Directions: Look over the material below and count the lines that include "abnormal". Give only the total.

Records for the task:
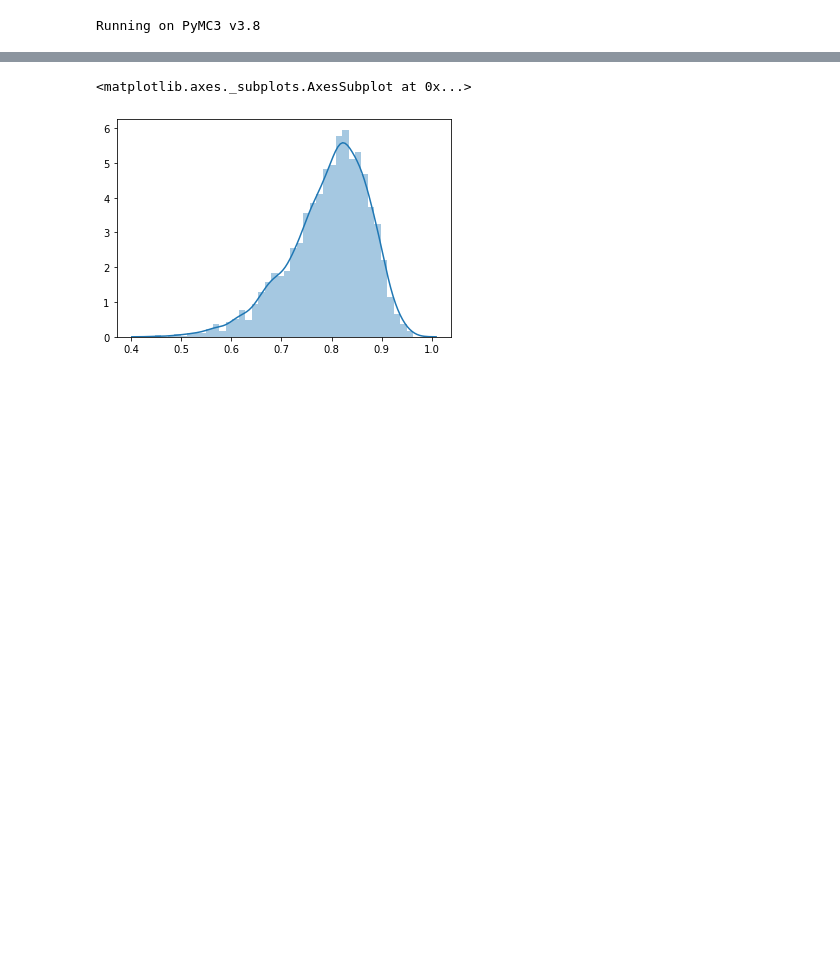
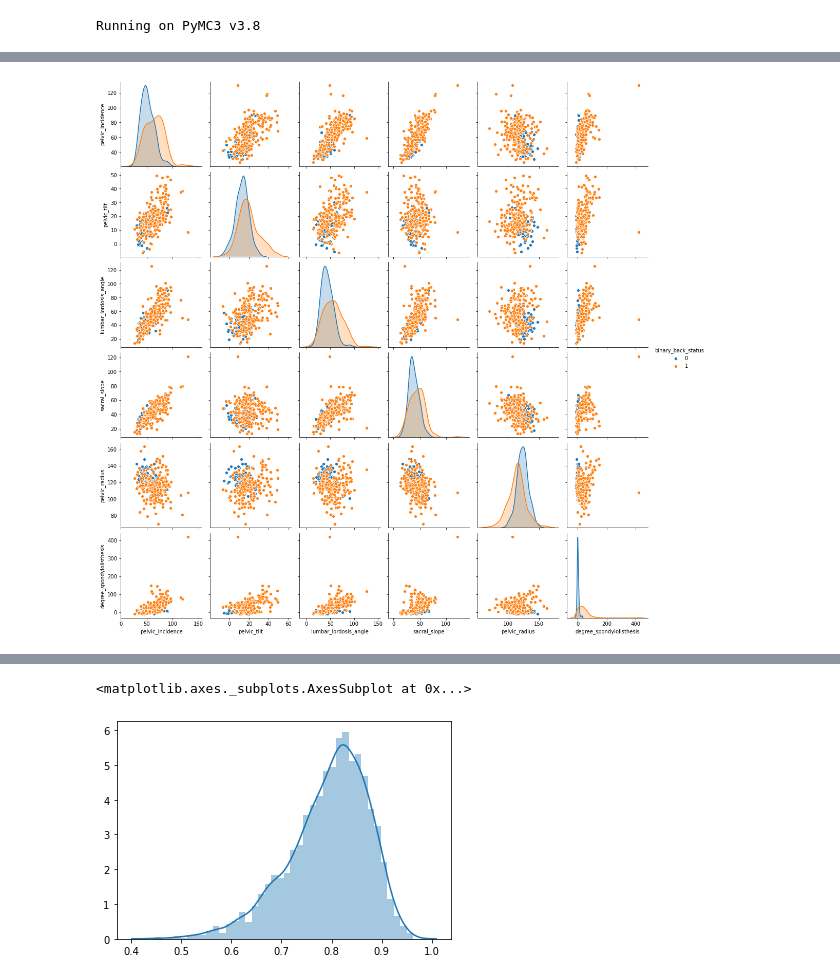
Before and after one commit to numaer/bayesian-spine-classification, a Jupyter notebook: Bayesian Modelling - Back Data.ipynb, the cells around one changed output, grey strips where cells are left out. Drawn from its saved outputs; the diff is of its cells as text; code cells hidden in the pictures; blank space fills up the shorter version.

```diff
--- a/Bayesian Modelling - Back Data.ipynb
+++ b/Bayesian Modelling - Back Data.ipynb
@@ -20,0 +112,20 @@ Running on PyMC3 v3.8
+# %%
+""" Here we plot the scatterplot correlation matrix, while color
+encoding abnormal=1 as orange, and normal=0 as blue. This will let us discover
+patterns with our bare eyes to help us further select better predictors for our model
+
+We are looking for:
+* Features that don't have notable differences in means and distribution structures between
+abnormal (blue) and normal (orange) data points.
+"""
+
+SELECTED_FEATURES = ['pelvic_incidence',
+                     'pelvic_tilt',
+                      'lumbar_lordosis_angle',
+                       'sacral_slope',
+                      'pelvic_radius',
+                      'degree_spondylolisthesis']
+
+g = seaborn.pairplot(raw_data[SELECTED_FEATURES + ['binary_back_status']], hue="binary_back_status")
+# %% [output]
+[figure, added]
```
Also changed, not shown: parts of 26 cells of this notebook.
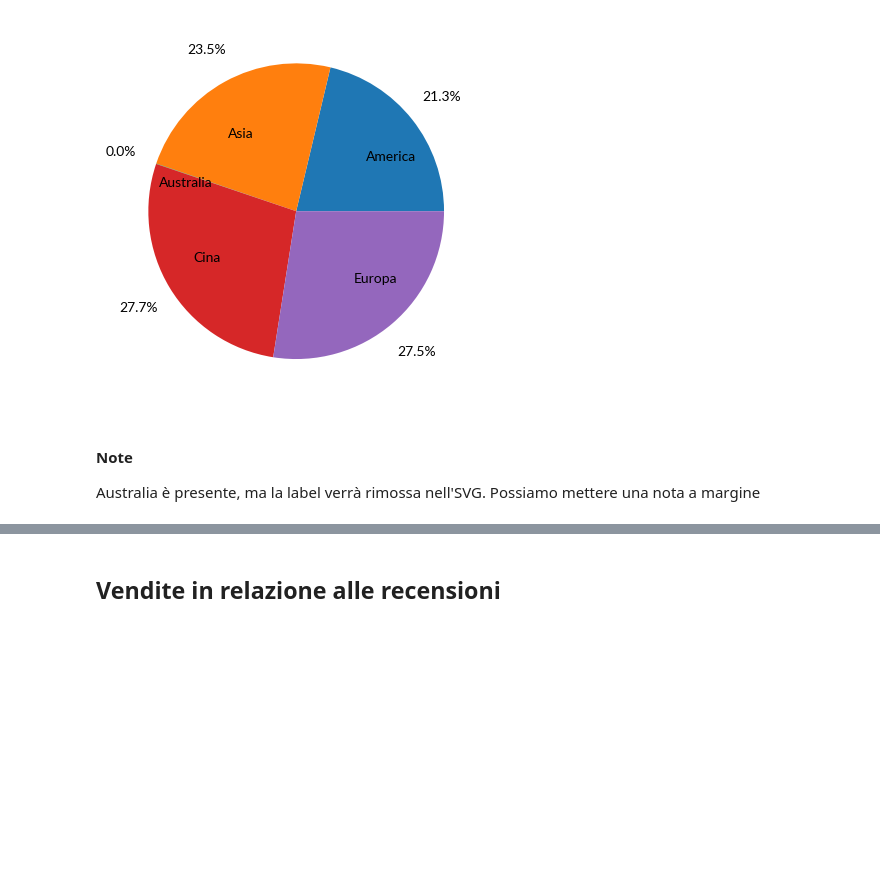
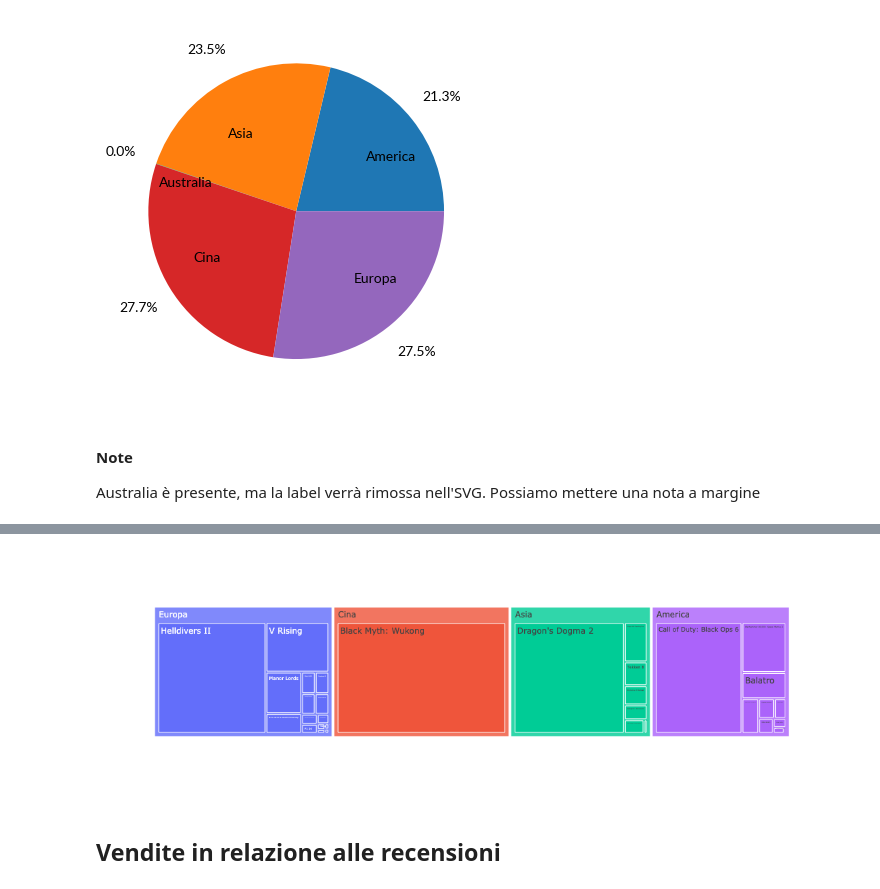
Before and after one commit to demic-dev/vs-project, a Jupyter notebook: charts.ipynb, the cells around one changed output, grey strips where cells are left out. Saved outputs shown, nothing was run; the diff lists cells and outputs as text; code cells hidden in the pictures; blank space fills up the shorter version.

```diff
--- a/charts.ipynb
+++ b/charts.ipynb
@@ -31,5 +13,6 @@ Successfully installed seaborn-0.13.2
 # %%
 columns_mapping = {"Gioco": "name", "Genere (principale)": "genre", "Produzione*": "production", "Origine": "from_where", "prezzo(€)": "price_in_euro", "Vendite stimate(k)": "sales_k", "max giocatori": "max_players", "recensioni positive(%)": "reviews"}
+boolean_mapping = {'TRUE': True, '': False}
 # %%
 import pandas as pd
 import matplotlib.pyplot as plt
@@ -70,6 +53,7 @@ def build_chart_path(name):
 # %%
 games = pd.read_csv("data/2024-games.csv", na_filter=False)
 games.rename(columns=columns_mapping, inplace=True)
+games['comparing_with_concord'] = games['comparing_with_concord'].map(boolean_mapping)
 games['genre'] = games['genre'].str.lower()
 games = fillempty_floats(games, ["price_in_euro", "sales_k", "max_players", "reviews"])
 # %%
@@ -161,7 +145,9 @@ plt.savefig(build_chart_path("sales_by_continent_2024"), format="svg")
 
 Australia è presente, ma la label verrà rimossa nell'SVG. Possiamo mettere una nota a margine
 # %%
-fig = px.treemap(games, hover_name='name', path=['from_where','name'], values='sales_k')
+games_to_compare = games.query('comparing_with_concord != 1')
+
+fig = px.treemap(games_to_compare, hover_name='name', path=['from_where','name'], values='sales_k')
 
 fig.show()
 fig.write_image(build_chart_path("treemap_sales_by_continent"))
@@ -170,3 +155,4 @@ fig.write_image(build_chart_path("treemap_sales_by_continent"))
+[figure, added]
 # %% [markdown]
 ## Vendite in relazione alle recensioni
 # %%
```
Also changed, not shown: parts of 5 cells of this notebook, 5 other files.
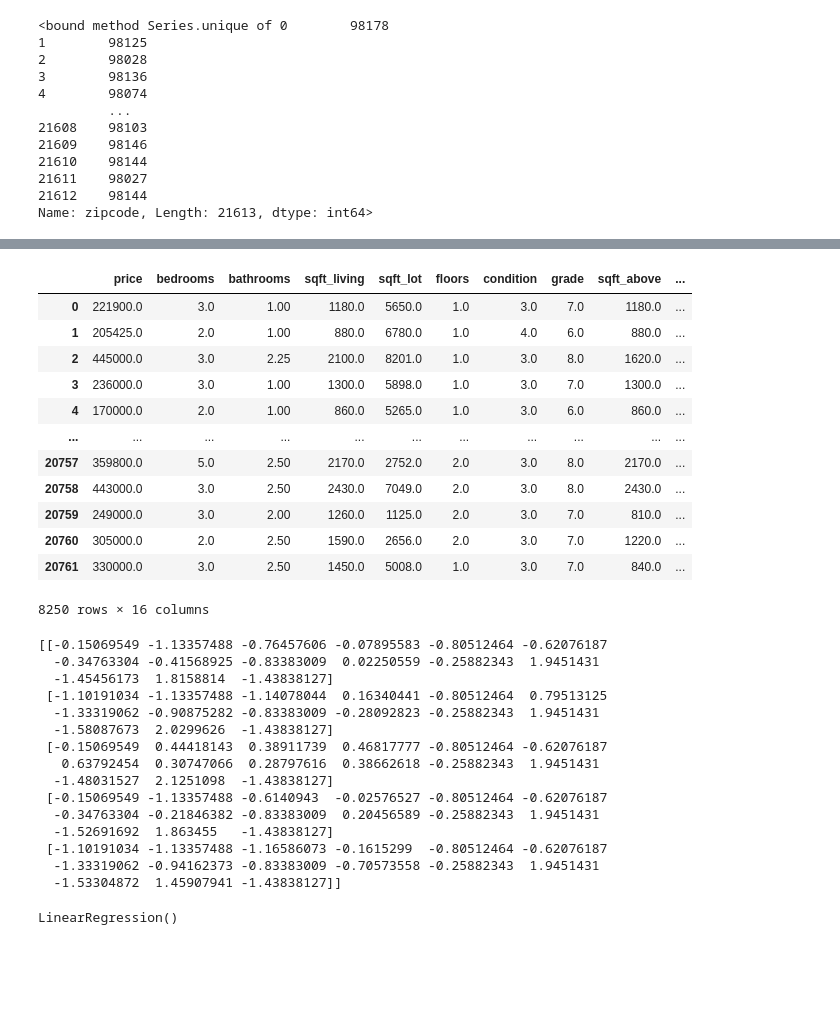
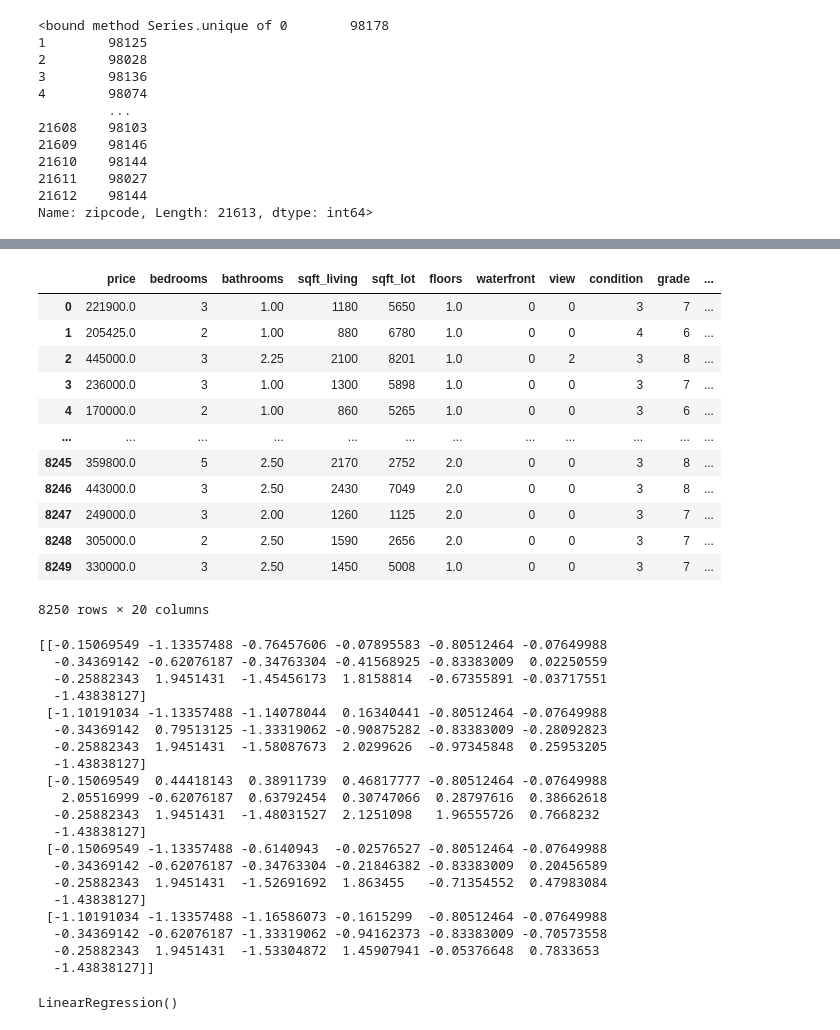
Before and after one commit to eric-blankinshp/Final-Project, a Jupyter notebook: crime_data.ipynb, the cells around one changed output, grey strips where cells are left out. Saved outputs shown, nothing was run; the diff lists cells and outputs as text; code cells hidden in the pictures; blank space fills up the shorter version.

```diff
--- a/crime_data.ipynb
+++ b/crime_data.ipynb
@@ -67,7 +67,7 @@ kc_house_data["zipcode"].unique
 21612    98144
 Name: zipcode, Length: 21613, dtype: int64>
 # %%
-merged_df = pd.merge(kc_house_data, crime_data, on='zipcode', how='outer')
+merged_df = pd.merge(kc_house_data, crime_data, on='zipcode', how='inner')
 # %%
 merged_df
 # %% [output]
@@ -87,6 +87,6 @@ merged_df
 # %%
 merged_df.to_csv("merged_df.csv", index=False)
 # %%
-clean_merged_df = merged_df.drop(['id', 'date', 'waterfront', 'view', 'sqft_living15', 'sqft_lot15'], axis=1)
-clean_merged_df
+cleaned_house_data = merged_df.drop(['id', 'date'], axis=1)
+cleaned_house_data.head()
 # %% [output]
@@ -106,20 +99,20 @@ clean_merged_df
 # %%
-new_merge_df = clean_merged_df.dropna()
+new_merge_df = cleaned_house_data.dropna()
 new_merge_df
 # %% [output]
-|  | price | bedrooms | bathrooms | sqft_living | sqft_lot | floors | condition | grade | sqft_above | ... |
-| 0 | 221900.0 | 3.0 | 1.00 | 1180.0 | 5650.0 | 1.0 | 3.0 | 7.0 | 1180.0 | ... |
-| 1 | 205425.0 | 2.0 | 1.00 | 880.0 | 6780.0 | 1.0 | 4.0 | 6.0 | 880.0 | ... |
-| 2 | 445000.0 | 3.0 | 2.25 | 2100.0 | 8201.0 | 1.0 | 3.0 | 8.0 | 1620.0 | ... |
-| 3 | 236000.0 | 3.0 | 1.00 | 1300.0 | 5898.0 | 1.0 | 3.0 | 7.0 | 1300.0 | ... |
-| 4 | 170000.0 | 2.0 | 1.00 | 860.0 | 5265.0 | 1.0 | 3.0 | 6.0 | 860.0 | ... |
-| ... | ... | ... | ... | ... | ... | ... | ... | ... | ... | ... |
-| 20757 | 359800.0 | 5.0 | 2.50 | 2170.0 | 2752.0 | 2.0 | 3.0 | 8.0 | 2170.0 | ... |
-| 20758 | 443000.0 | 3.0 | 2.50 | 2430.0 | 7049.0 | 2.0 | 3.0 | 8.0 | 2430.0 | ... |
-| 20759 | 249000.0 | 3.0 | 2.00 | 1260.0 | 1125.0 | 2.0 | 3.0 | 7.0 | 810.0 | ... |
-| 20760 | 305000.0 | 2.0 | 2.50 | 1590.0 | 2656.0 | 2.0 | 3.0 | 7.0 | 1220.0 | ... |
-| 20761 | 330000.0 | 3.0 | 2.50 | 1450.0 | 5008.0 | 1.0 | 3.0 | 7.0 | 840.0 | ... |
+|  | price | bedrooms | bathrooms | sqft_living | sqft_lot | floors | waterfront | view | condition | grade | ... |
+| 0 | 221900.0 | 3 | 1.00 | 1180 | 5650 | 1.0 | 0 | 0 | 3 | 7 | ... |
+| 1 | 205425.0 | 2 | 1.00 | 880 | 6780 | 1.0 | 0 | 0 | 4 | 6 | ... |
+| 2 | 445000.0 | 3 | 2.25 | 2100 | 8201 | 1.0 | 0 | 2 | 3 | 8 | ... |
+| 3 | 236000.0 | 3 | 1.00 | 1300 | 5898 | 1.0 | 0 | 0 | 3 | 7 | ... |
+| 4 | 170000.0 | 2 | 1.00 | 860 | 5265 | 1.0 | 0 | 0 | 3 | 6 | ... |
+| ... | ... | ... | ... | ... | ... | ... | ... | ... | ... | ... | ... |
+| 8245 | 359800.0 | 5 | 2.50 | 2170 | 2752 | 2.0 | 0 | 0 | 3 | 8 | ... |
+| 8246 | 443000.0 | 3 | 2.50 | 2430 | 7049 | 2.0 | 0 | 0 | 3 | 8 | ... |
+| 8247 | 249000.0 | 3 | 2.00 | 1260 | 1125 | 2.0 | 0 | 0 | 3 | 7 | ... |
+| 8248 | 305000.0 | 2 | 2.50 | 1590 | 2656 | 2.0 | 0 | 0 | 3 | 7 | ... |
+| 8249 | 330000.0 | 3 | 2.50 | 1450 | 5008 | 1.0 | 0 | 0 | 3 | 7 | ... |
-8250 rows × 16 columns
+8250 rows × 20 columns
 # %%
 # Create our features
 X = new_merge_df.drop(columns='price')
@@ -130,21 +123,26 @@ y = new_merge_df['price']
 X = StandardScaler().fit_transform(X)
 print(X[0:5])
 # %% [output]
-[[-0.15069549 -1.13357488 -0.76457606 -0.07895583 -0.80512464 -0.62076187
-  -0.34763304 -0.41568925 -0.83383009  0.02250559 -0.25882343  1.9451431
-  -1.45456173  1.8158814  -1.43838127]
- [-1.10191034 -1.13357488 -1.14078044  0.16340441 -0.80512464  0.79513125
-  -1.33319062 -0.90875282 -0.83383009 -0.28092823 -0.25882343  1.9451431
-  -1.58087673  2.0299626  -1.43838127]
- [-0.15069549  0.44418143  0.38911739  0.46817777 -0.80512464 -0.62076187
-   0.63792454  0.30747066  0.28797616  0.38662618 -0.25882343  1.9451431
-  -1.48031527  2.1251098  -1.43838127]
- [-0.15069549 -1.13357488 -0.6140943  -0.02576527 -0.80512464 -0.62076187
-  -0.34763304 -0.21846382 -0.83383009  0.20456589 -0.25882343  1.9451431
-  -1.52691692  1.863455   -1.43838127]
- [-1.10191034 -1.13357488 -1.16586073 -0.1615299  -0.80512464 -0.62076187
-  -1.33319062 -0.94162373 -0.83383009 -0.70573558 -0.25882343  1.9451431
-  -1.53304872  1.45907941 -1.43838127]]
+[[-0.15069549 -1.13357488 -0.76457606 -0.07895583 -0.80512464 -0.07649988
+  -0.34369142 -0.62076187 -0.34763304 -0.41568925 -0.83383009  0.02250559
+  -0.25882343  1.9451431  -1.45456173  1.8158814  -0.67355891 -0.03717551
+  -1.43838127]
+ [-1.10191034 -1.13357488 -1.14078044  0.16340441 -0.80512464 -0.07649988
+  -0.34369142  0.79513125 -1.33319062 -0.90875282 -0.83383009 -0.28092823
+  -0.25882343  1.9451431  -1.58087673  2.0299626  -0.97345848  0.25953205
+  -1.43838127]
+ [-0.15069549  0.44418143  0.38911739  0.46817777 -0.80512464 -0.07649988
+   2.05516999 -0.62076187  0.63792454  0.30747066  0.28797616  0.38662618
+  -0.25882343  1.9451431  -1.48031527  2.1251098   1.96555726  0.7668232
+  -1.43838127]
+ [-0.15069549 -1.13357488 -0.6140943  -0.02576527 -0.80512464 -0.07649988
+  -0.34369142 -0.62076187 -0.34763304 -0.21846382 -0.83383009  0.20456589
+  -0.25882343  1.9451431  -1.52691692  1.863455   -0.71354552  0.47983084
+  -1.43838127]
+ [-1.10191034 -1.13357488 -1.16586073 -0.1615299  -0.80512464 -0.07649988
+  -0.34369142 -0.62076187 -1.33319062 -0.94162373 -0.83383009 -0.70573558
+  -0.25882343  1.9451431  -1.53304872  1.45907941 -0.05376648  0.7833653
+  -1.43838127]]
 # %%
 from sklearn.model_selection import train_test_split
 X_train, X_test, y_train, y_test = train_test_split(X, y, random_state=1)
```
Also changed, not shown: parts of 6 cells of this notebook, 2 other files.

Solution to this task: 2